Maria Grazia Giammarinaro, the United Nations Special Rapporteur on trafficking in persons, especially women and children, addresses the UN Security Council
Credit: UN Photo/Evan Schneider
First the first time in nearly 10 years, a United Nations independent expert visited Cuba on an official country visit when the UN Special Rapporteur on trafficking in persons, especially women and children, Maria Grazia Giammarinaro, toured the country from April 10 to 14, 2017. The purpose of the Special Rapporteur’s visit was to assess the situation of victims of human trafficking, in particular for sexual and labor exploitation, and to assess measures that protect and provide victims with effective remedies. [OHCHR Press Release] Her visit concluded with a press conference in which she set forth criteria to combat human trafficking, including the establishment of awareness-raising programs regarding the perception of risk, and praised Cuba for its political will to combat human trafficking and its free healthcare, education, and social security systems, which help reduce vulnerabilities that can lead to trafficking. [Reuters; Cuba Debate (in Spanish)] The findings made during this visit will be presented to the UN Human Rights Council in June 2018. The last official visit to Cuba by a UN independent expert was conducted between October 28 and November 6, 2007, by the Special Rapporteur on the right to food, Jean Ziegler.

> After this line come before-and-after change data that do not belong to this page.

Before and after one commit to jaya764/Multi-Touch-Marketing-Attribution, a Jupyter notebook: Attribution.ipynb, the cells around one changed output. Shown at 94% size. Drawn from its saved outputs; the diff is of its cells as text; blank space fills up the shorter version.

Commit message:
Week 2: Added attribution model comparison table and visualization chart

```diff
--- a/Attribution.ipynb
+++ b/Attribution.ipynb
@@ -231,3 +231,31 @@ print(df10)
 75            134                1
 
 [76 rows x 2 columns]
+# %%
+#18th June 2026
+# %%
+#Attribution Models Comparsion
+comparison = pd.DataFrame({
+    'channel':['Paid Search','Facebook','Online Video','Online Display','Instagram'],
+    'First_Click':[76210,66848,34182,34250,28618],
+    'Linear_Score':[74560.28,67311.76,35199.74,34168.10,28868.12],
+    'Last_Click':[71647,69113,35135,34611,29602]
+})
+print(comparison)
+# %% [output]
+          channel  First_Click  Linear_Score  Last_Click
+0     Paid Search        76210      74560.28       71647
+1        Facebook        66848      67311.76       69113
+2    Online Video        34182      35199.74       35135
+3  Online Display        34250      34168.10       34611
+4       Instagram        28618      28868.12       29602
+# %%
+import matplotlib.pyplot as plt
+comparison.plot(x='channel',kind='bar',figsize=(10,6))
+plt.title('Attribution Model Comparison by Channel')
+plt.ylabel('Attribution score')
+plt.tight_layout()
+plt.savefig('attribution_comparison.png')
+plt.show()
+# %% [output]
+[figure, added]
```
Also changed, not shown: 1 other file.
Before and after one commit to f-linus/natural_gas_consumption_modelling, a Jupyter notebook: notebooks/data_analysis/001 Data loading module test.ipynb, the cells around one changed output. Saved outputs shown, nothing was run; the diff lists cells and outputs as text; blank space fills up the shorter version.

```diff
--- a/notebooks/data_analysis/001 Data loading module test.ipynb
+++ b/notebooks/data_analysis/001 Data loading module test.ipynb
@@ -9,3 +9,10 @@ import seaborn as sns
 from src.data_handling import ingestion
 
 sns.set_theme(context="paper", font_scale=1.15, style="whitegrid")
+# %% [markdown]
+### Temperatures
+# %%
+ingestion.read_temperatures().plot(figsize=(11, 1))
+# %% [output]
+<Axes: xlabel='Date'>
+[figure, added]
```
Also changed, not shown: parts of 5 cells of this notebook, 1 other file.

See Report of the Special Rapporteur on the right to food, Jean Ziegler, UN Doc. A/HRC/7/5/Add.3, 3 March 2008. Read more
Lisa Reinsberg of the International Justice Resource Center speaks before the Inter-American Commission on Human Rights.
On March 21st, the International Justice Resource Center (IJRC) was among the civil society organizations that appeared before the Inter-American Commission on Human Rights (IACHR) in Washington, D.C. to address the “travel ban” and two other United States executive orders in a hearing held at the IACHR’s own initiative. In a remarkable departure from recent administrations’ engagement with the region’s human rights monitoring body, the U.S. failed to participate in the hearing.
Last month, in a joint letter submitted by IJRC and the American Civil Liberties Union (ACLU), several dozen organizations urged the IACHR to examine alleged human rights violations resulting from U.S. President Trump’s executive order restricting the travel of individuals from seven Muslim-majority countries and the resettlement of refugees. The IACHR called for an expanded hearing to also include two other executive orders, one concerning the construction of a wall along the U.S. border with Mexico and for increased immigration detention and enforcement, and another that expedites environmental assessments of infrastructure projects such as oil pipelines.
The organizations presented specific requests that the IACHR could pursue to monitor the human rights situation, including conducting on-site visits to relevant areas, issuing press releases, and following up on the implementation of its prior recommendations to the United States, among others.
The webcast of the hearing is available on the Commission’s YouTube channel and on IJRC’s website, which also has additional information on the hearing, including civil society submissions to the IACHR. Read more